January 25, 2013

Cold snap and energy consumption


---- — Whenever we have a cold snap like the one that invaded our part of the world this week, I think of my fellow Canadians in Alberta, who supply the natural gas that fuels our furnace, whose blue flames heat the water that flows through pipes and radiators and heats our house.

I think of Gaz Metro, the company that distributes that Alberta gas throughout Quebec (and part of Vermont) and to which we will pay a significant chunk of our household income this winter.

I try not to think of who actually owns Gaz Metro because it gets very confusing, but it seems it’s mostly owned by my Quebec-administered pension plan. A minority owner is continental pipeline giant Enbridge.

I also think of the political situation in Quebec, where there seems to be a very great ambivalence about the province being potentially self-sufficient in natural gas and oil.

In fact, there’s a lot to think about when one looks at the energy situation of Quebec.

For starters, there is the recent revelation that the provincially owned electrical utility Hydro-Quebec (which used to be a major shareholder of Gas Metro) has what analysts say is a staggering surplus of power. Or rather, it is committed to pay for electricity generated by privately operated wind, bio-mass, natural-gas and water-power projects.

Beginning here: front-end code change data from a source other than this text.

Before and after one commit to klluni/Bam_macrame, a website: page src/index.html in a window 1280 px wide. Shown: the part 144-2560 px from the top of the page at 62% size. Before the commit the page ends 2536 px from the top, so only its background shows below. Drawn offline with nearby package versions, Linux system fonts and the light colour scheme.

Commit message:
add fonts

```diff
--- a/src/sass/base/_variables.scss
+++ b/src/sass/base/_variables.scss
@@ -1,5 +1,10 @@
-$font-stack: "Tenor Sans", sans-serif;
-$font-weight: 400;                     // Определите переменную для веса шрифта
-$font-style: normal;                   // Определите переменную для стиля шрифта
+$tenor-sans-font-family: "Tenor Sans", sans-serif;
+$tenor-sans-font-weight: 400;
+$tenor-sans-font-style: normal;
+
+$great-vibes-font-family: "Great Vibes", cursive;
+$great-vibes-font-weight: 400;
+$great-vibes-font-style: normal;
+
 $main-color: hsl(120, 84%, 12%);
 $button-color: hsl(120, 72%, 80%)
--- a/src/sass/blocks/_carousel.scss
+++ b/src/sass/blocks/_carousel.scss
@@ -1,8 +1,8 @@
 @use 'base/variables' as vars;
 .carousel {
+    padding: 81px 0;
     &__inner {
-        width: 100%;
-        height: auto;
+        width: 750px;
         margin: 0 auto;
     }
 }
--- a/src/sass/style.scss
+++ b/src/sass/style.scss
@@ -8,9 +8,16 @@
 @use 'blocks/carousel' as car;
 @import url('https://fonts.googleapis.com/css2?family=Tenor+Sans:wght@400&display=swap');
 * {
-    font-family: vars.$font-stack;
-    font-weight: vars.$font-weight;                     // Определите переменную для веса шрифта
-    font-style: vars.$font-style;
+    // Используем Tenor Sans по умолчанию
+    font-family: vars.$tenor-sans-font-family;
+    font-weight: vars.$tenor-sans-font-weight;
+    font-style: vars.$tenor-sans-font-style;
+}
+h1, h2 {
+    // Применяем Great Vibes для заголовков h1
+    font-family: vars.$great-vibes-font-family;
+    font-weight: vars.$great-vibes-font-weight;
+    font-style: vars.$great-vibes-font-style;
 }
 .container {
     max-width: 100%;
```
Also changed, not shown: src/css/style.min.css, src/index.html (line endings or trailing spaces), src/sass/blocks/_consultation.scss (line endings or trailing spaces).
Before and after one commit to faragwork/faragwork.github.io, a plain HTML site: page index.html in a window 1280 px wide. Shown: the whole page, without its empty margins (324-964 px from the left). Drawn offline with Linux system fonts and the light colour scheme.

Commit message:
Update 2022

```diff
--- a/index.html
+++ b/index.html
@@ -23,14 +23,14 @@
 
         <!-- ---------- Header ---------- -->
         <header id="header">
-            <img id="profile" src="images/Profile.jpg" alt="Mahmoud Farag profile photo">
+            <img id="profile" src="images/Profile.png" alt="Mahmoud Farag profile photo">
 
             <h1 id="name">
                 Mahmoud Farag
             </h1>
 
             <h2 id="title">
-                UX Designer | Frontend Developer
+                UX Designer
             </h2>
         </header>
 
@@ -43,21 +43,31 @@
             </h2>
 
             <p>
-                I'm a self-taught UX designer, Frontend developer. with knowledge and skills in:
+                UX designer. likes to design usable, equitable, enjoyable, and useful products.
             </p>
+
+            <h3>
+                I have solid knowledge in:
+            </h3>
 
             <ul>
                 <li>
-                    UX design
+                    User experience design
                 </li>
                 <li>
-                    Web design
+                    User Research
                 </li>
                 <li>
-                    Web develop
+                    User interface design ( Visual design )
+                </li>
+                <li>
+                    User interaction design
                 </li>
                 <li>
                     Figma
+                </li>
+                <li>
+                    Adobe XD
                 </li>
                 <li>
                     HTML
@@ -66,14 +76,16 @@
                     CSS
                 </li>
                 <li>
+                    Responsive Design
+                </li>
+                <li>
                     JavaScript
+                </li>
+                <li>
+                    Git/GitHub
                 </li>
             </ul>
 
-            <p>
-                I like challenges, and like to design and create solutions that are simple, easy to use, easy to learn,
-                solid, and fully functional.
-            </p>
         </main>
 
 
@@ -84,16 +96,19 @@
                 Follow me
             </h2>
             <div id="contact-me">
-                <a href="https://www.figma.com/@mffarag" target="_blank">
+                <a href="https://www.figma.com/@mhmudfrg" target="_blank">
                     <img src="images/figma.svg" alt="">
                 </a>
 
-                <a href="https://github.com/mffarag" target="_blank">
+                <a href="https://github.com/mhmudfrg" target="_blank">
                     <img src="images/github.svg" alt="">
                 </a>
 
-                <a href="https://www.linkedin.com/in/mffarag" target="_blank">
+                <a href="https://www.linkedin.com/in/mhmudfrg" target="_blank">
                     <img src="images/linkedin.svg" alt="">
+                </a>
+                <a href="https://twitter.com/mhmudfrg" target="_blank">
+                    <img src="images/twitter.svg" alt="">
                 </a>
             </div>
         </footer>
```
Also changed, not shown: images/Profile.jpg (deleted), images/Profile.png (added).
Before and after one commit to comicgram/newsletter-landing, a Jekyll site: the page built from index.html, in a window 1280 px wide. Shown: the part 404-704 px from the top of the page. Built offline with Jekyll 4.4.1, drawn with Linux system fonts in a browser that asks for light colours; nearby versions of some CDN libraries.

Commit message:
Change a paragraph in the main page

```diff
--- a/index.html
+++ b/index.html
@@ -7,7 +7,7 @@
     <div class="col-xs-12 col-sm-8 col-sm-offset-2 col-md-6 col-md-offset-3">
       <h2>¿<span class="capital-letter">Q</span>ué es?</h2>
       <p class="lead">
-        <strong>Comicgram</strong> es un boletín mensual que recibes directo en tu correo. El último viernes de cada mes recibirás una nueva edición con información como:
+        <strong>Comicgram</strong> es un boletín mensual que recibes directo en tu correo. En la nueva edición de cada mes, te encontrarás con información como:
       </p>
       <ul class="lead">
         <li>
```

In one instance, according to a published report, Hydro-Quebec will pay a major natural-gas utility some $150 million this year to not operate its power plant between Quebec City and Montreal, and that will most likely be the case for another three years. This has been going on since 2008.

In another case cited in the same report, Hydro-Quebec is on the hook for a hefty loss in its resale of wind power generated by several private operators. One example shows HQ paying nearly 12 cents per kw/hour for juice that it sells for 7 cents.

All in all, the report, based on the research of a noted energy analyst, projects Hydro-Quebec may need to pay some $4.5 billion over the next seven years to cover the surplus power it is committed to buy. And there are still many more energy projects in the planning stages or coming on line in the coming years, which were launched on the basis of HQ’s commitment to purchase the power produced.

This abundance of power at the command of Hydro-Quebec perhaps helps explain, in part, a couple of other energy policy decisions made in the past few months by the new Parti Quebecois government.

Last month, the province’s one and only nuclear power plant stopped generating power, the fulfillment of a PQ election campaign promise. The process of “decommissioning” and dismantling the 29-year-old Gentilly 2 facility is expected to take more than 50 years and cost an estimated $1.8 billion. Refurbishing the plant, according to government figures, would have cost more than twice that.

Then there is the relatively nascent oil and gas industry in Quebec. One of the initial acts of the PQ when it came to power in the fall was to slap an indefinite moratorium on development of the province’s potentially enormous shale-gas resources.

The natural resources minister who imposed the fracking freeze is Martine Ouellet, a former engineer with Hydro Quebec with strong credentials as an environmentalist but someone who also knows her way around the boardroom.

Ironically, the moratorium riled former PQ Premier Lucien Bouchard, now an oil and gas industry lobbyist. It also provoked a U.S. energy company doing exploration in Quebec to launch court action, claiming the moratorium violates NAFTA rules.

So, for the foreseeable future at least, it seems we’ll still have our friends in Alberta to thank for keeping our house warm during the winter deep freeze. And the longer the freeze lasts, generating what we’ve been told is record consumption in a province where two-thirds of homes are heated with electricity, the less of a surplus Hydro Quebec will have.

But, to paraphrase critics, hell may freeze over before that surplus is burned off.